The Scottish government seems at sixes and sevens over almost every strategic policy as Extinction Rebellion and others push it against the wall (of Holyrood, naturally)

FROM SUNDAY through to Thursday next week, Extinction Rebellion protesters will host a “climate camp” outside Holyrood.

Having announced a “climate emergency” you’d think Nicola Sturgeon would be the first to sign up — but when I asked her spokesman if she’d be visiting, he said he hadn’t even heard of it.

Meanwhile Transport Secretary Michael Matheson said “good progress” had been made to “increase revenue, deliver operating efficiencies and pursue exciting opportunities for the future,” and so Prestwick Airport was ready to be re-privatised. Matheson, like so many of his colleagues, seems to believe this emergency is something one can opt in and out of at one’s convenience.

Nicola Sturgeon herself presided over the opening of a new terminal at Edinburgh airport just last week.
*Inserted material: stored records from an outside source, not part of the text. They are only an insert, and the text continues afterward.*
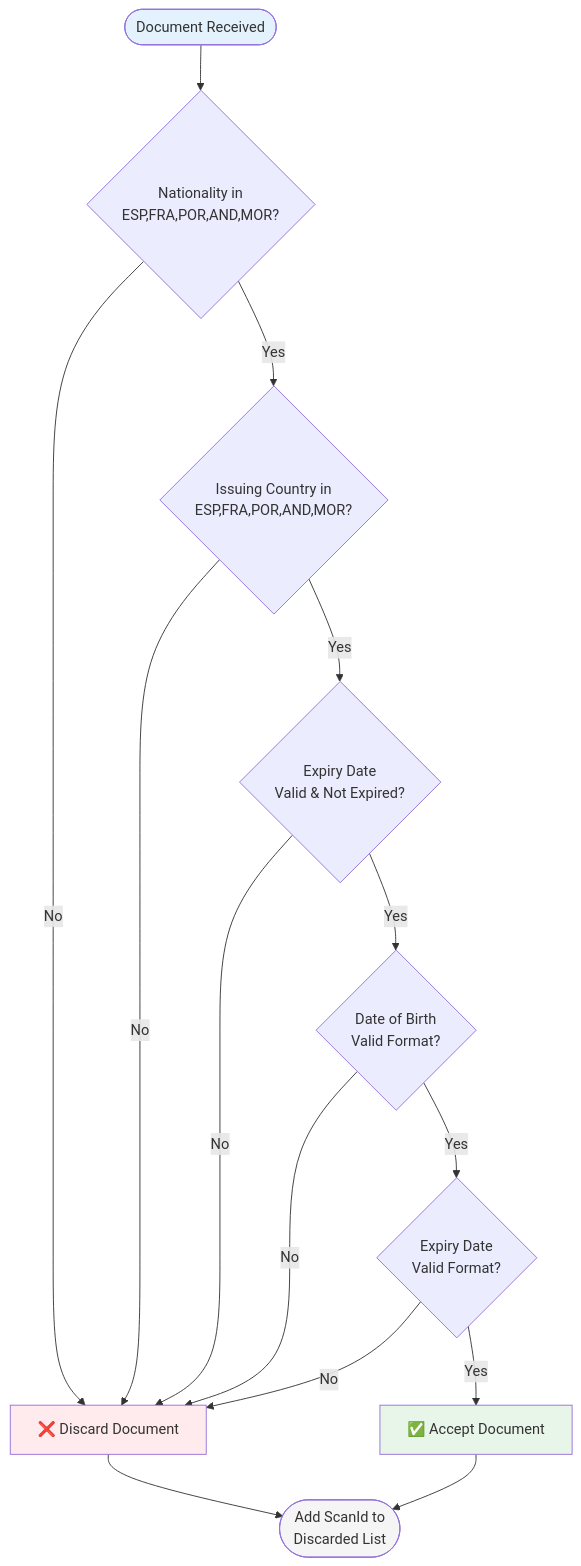
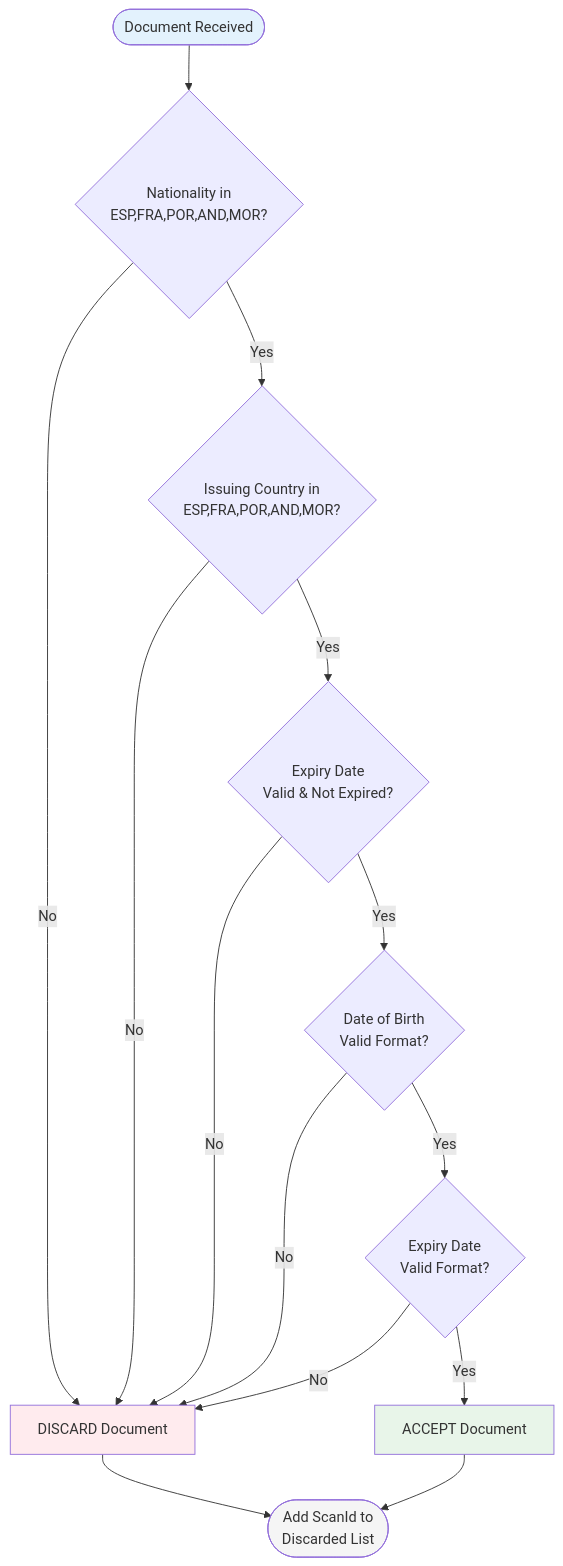
One commit to celbianpe-spec/DocScanFilter changed the third of 3 diagrams in README.md. Above: the diagram before and after it, drawn with Mermaid.

Commit message:
Improve accessibility by replacing emojis with text labels

````diff
--- a/README.md
+++ b/README.md
@@ -94,26 +94,26 @@
 ```mermaid
 flowchart TD
     Start([Document Received]) --> CheckNationality{Nationality in<br/>ESP,FRA,POR,AND,MOR?}
-    CheckNationality -->|No| Discard[❌ Discard Document]
+    CheckNationality -->|No| Discard["DISCARD Document"]
     CheckNationality -->|Yes| CheckCountry{Issuing Country in<br/>ESP,FRA,POR,AND,MOR?}
     
     CheckCountry -->|No| Discard
     CheckCountry -->|Yes| CheckExpiry{Expiry Date<br/>Valid & Not Expired?}
     
     CheckExpiry -->|No| Discard
     CheckExpiry -->|Yes| CheckDOB{Date of Birth<br/>Valid Format?}
     
     CheckDOB -->|No| Discard
     CheckDOB -->|Yes| CheckExpiryFormat{Expiry Date<br/>Valid Format?}
     
     CheckExpiryFormat -->|No| Discard
-    CheckExpiryFormat -->|Yes| Accept[✅ Accept Document]
+    CheckExpiryFormat -->|Yes| Accept["ACCEPT Document"]
     
     Discard --> End([Add ScanId to<br/>Discarded List])
     Accept --> End
     
     style Start fill:#e3f2fd
     style Discard fill:#ffebee
     style Accept fill:#e8f5e9
     style End fill:#f5f5f5
 ```
````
And on Thursday, she batted off a question over the proposed development at Hunterston in North Ayrshire from Green MSP Ross Greer, who asked: “Does the First Minister agree that new gas-fired power stations in Scotland are not compatible with her declaration of a climate emergency?” Sturgeon said it “would not be correct for me to pre-empt” the process of deciding bids for the port redevelopment, saying instead her “commitment to tackling climate change and reducing emissions is very well evidenced across our energy policy.”

Extinction Rebellion says it’s setting up the tents to “push for a democratic, socially just and necessary transformation of our society” — instead of the provisions in the climate Bill to be debated at Holyrood next week, which the group says “relies on economic growth and unproven technologies.”
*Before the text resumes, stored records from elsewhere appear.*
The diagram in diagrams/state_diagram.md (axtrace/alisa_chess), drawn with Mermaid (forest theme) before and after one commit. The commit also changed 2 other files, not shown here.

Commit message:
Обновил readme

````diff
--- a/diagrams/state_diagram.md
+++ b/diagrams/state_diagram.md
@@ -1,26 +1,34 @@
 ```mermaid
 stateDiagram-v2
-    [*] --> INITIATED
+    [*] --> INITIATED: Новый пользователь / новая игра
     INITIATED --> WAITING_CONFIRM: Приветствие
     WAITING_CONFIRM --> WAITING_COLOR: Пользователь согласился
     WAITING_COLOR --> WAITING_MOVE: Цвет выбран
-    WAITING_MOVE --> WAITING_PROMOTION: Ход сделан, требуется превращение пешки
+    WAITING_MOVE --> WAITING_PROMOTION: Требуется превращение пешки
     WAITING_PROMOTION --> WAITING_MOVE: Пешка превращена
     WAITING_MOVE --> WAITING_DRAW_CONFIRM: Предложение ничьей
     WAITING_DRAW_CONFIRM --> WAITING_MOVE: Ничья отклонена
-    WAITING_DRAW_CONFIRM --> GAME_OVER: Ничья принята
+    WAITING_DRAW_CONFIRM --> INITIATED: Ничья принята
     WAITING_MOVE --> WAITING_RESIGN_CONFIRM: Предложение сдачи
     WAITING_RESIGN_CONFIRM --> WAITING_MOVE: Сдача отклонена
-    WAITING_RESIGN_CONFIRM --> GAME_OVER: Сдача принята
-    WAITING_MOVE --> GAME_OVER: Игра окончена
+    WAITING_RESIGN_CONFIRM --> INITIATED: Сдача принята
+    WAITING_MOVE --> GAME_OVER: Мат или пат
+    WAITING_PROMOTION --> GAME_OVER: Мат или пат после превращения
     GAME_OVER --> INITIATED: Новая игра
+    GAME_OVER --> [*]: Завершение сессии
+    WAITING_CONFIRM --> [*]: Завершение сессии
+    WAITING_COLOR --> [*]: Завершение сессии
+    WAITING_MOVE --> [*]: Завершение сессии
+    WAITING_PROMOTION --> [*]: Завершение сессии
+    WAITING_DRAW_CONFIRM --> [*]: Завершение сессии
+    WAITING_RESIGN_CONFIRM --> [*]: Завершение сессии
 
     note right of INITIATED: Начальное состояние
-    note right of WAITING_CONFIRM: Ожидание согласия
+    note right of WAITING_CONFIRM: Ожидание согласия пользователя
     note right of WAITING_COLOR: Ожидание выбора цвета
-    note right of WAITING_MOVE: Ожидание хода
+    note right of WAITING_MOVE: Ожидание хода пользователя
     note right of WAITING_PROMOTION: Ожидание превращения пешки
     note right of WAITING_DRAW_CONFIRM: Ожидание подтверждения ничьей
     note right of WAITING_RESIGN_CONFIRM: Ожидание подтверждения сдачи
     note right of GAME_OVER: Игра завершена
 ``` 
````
Another issue repeatedly raised at First Minister’s Questions could provide ministers with a start. The greenhouse effect of railways is 80 per cent less than that of cars — but Sturgeon’s government has refused to intervene to save Scotland’s flagship railway works. The Springburn works, known as the “Caley,” is set to lay off hundreds of workers — but if it was used to its full capacity, it could help power a green transport revolution north of the border.

In a meeting with trade union reps, Matheson reportedly said that “we don’t do nationalisation.” Sturgeon contradicted this when Labour pressed the issue at FMQs two weeks ago, saying: “It is obviously not true that the government does not do nationalisation. I seem to remember that, against some criticism in the chamber, we nationalised Prestwick airport to prevent it from being closed, and we have been willing to step in in other instances as well.”

So in fact, I asked at the weekly press briefing with the First Minister’s spokesman on Thursday, is it the case that the government only does temporary nationalisations?

“Prestwick was taken into public ownership because it’s a strategic national asset and as we were saying the situation in 2013 was critical,” the spokesman said. “It was about to be potentially lost as a strategic national asset.”

The Caley too is a “strategic national asset”, and vast quantities of skills and expertise will be lost if it closes. Its importance is heightened by the critical need for a massive expansion of greener transport options.

Prestwick is being championed as a future centre for space technologies and a “logistics hub” for Heathrow Airport expansion.

Is it the prestige of such projects that gives it the edge for the Scottish government? If so, perhaps they could consider the PR-coup that would come from English railways sending their trains to Scotland for servicing ­— which could be the outcome if the Scottish government got ahead of the game and invested in the Caley. Or, more likely, perhaps not.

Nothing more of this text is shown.